Francophone literature


The Serments de Strasbourg, the oldest preserved text in the French language.
Léopold Sédar Senghor a prominent Francophone writer and politician. Senghor was the first African elected as a member of the Académie française.

French and
Francophone literature

French literature
By category
French language

French literary history

16th century17th century
18th century19th century
20th centuryContemporary

Francophone literature

Francophone literature
Literature of Quebec
Postcolonial literature
Literature of Haiti
Franco American literature

French-language authors

Chronological list


France • Literature

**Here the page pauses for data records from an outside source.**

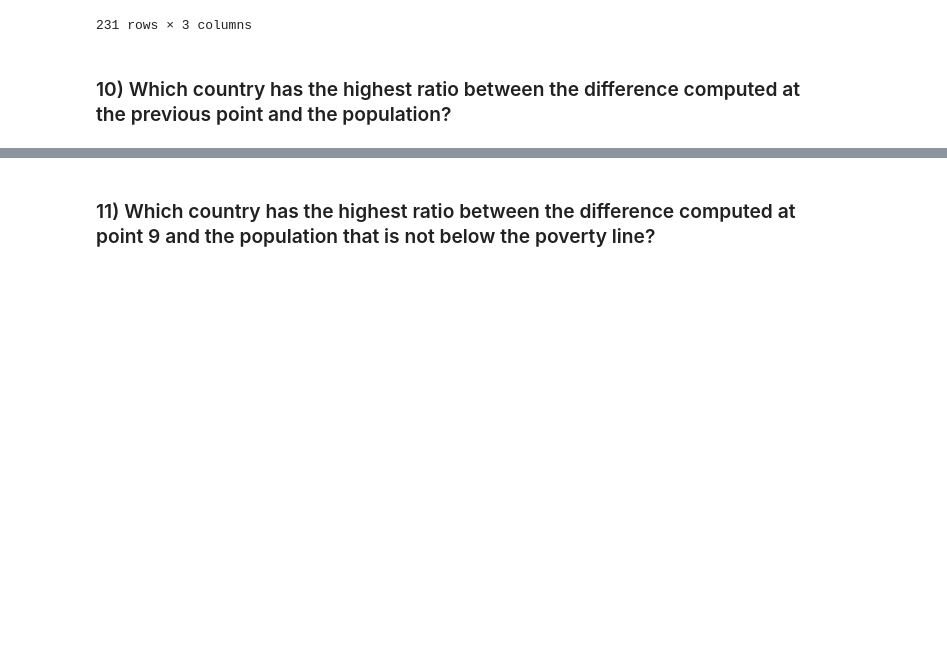
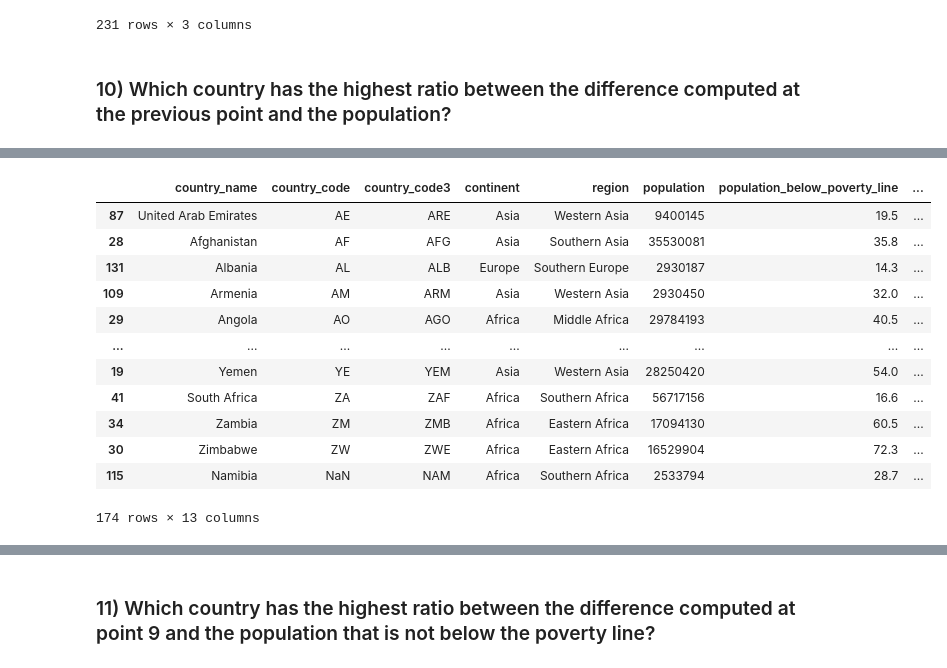
Before and after one commit to mliccia/FoCS, a Jupyter notebook: FoCS_799368.ipynb, the cells around one changed output, grey strips where cells are left out. Saved outputs shown, nothing was run; the diff lists cells and outputs as text; code cells hidden in the pictures; blank space fills up the shorter version.

```diff
--- a/FoCS_799368.ipynb
+++ b/FoCS_799368.ipynb
@@ -626,3 +625,9 @@ difference_lend_borrowed
 #difference_lend_borrowed.to_csv('C:/Users/matal/Desktop/difference_lend_borrowed.csv')
 # %% [markdown]
 ### 10) Which country has the highest ratio between the difference computed at the previous point and the population?
+# %%
+## Per rispondere a questa domanda è necessario unire il dataset appena creato al dataset country_stats.csv
+## Contenente informazioni sulla popolazione di ciascuno stato
+
+difference_lend_borrowed = pd.read_csv('C:/Users/matal/Desktop/difference_lend_borrowed.csv')
+country_stats = pd.read_csv('C:/Users/matal/Desktop/country_stats.csv')
@@ -628,0 +650,16 @@ difference_lend_borrowed
+# %%
+country_stats.sort_values(by='country_code')
+# %% [output]
+|  | country_name | country_code | country_code3 | continent | region | population | population_below_poverty_line | ... |
+| 87 | United Arab Emirates | AE | ARE | Asia | Western Asia | 9400145 | 19.5 | ... |
+| 28 | Afghanistan | AF | AFG | Asia | Southern Asia | 35530081 | 35.8 | ... |
+| 131 | Albania | AL | ALB | Europe | Southern Europe | 2930187 | 14.3 | ... |
+| 109 | Armenia | AM | ARM | Asia | Western Asia | 2930450 | 32.0 | ... |
+| 29 | Angola | AO | AGO | Africa | Middle Africa | 29784193 | 40.5 | ... |
+| ... | ... | ... | ... | ... | ... | ... | ... | ... |
+| 19 | Yemen | YE | YEM | Asia | Western Asia | 28250420 | 54.0 | ... |
+| 41 | South Africa | ZA | ZAF | Africa | Southern Africa | 56717156 | 16.6 | ... |
+| 34 | Zambia | ZM | ZMB | Africa | Eastern Africa | 17094130 | 60.5 | ... |
+| 30 | Zimbabwe | ZW | ZWE | Africa | Eastern Africa | 16529904 | 72.3 | ... |
+| 115 | Namibia | NaN | NAM | Africa | Southern Africa | 2533794 | 28.7 | ... |
+174 rows × 13 columns
```
Also changed, not shown: parts of 16 cells of this notebook.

Francophone literature is literature written in the French language. The existence of a plurality of literatures in the French language has been recognised, although the autonomy of these literatures is less defined than the plurality of literatures written in the English language. Writings in the French language from Belgium, Canada and Switzerland were recognised as belonging to distinct traditions long before writings from colonial territories of France. Writing in French by Africans was formerly classified as "colonial literature" and discussed as part of colonial studies for its ethnographical interest, rather than studied for its literary merit. Any texts in French from the colonies and territories that were considered to have merit were subsumed under the classification of French literature. The nature and importance of Francophone literature in various territories of the former French Empire depends on the concentration of French settlers, the length of time spent in colonial status, and how developed indigenous languages were as literary languages. It was only following the Second World War that a distinction started to be made in literary studies and anthologies between French literature and other writing in French. In 1960 Maurice Bémol published Essai sur l'orientation des littératures de langue française au XXe siècle; the plural in the title emphasised the study's new approach of examining the level of autonomy of the languages.[1]

Paris remains the most powerful centre of Francophone publishing, although important publishers have developed elsewhere, notably in Quebec where influential publishing houses have long attracted Francophone writers from across the world.[1]

The term has historically been used to refer only to literature from Francophone countries outside France, but modern usage includes any literature written in French. Francophone literature therefore applies to the whole French-speaking world in the broadest sense of the term.

Francophone literature may refer to aspects of:

Examples of francophone writers

See also


  1. ^ a b Jack, Belinda (1996). Francophone Literatures. Oxford: Oxford University Press. ISBN 0198715072.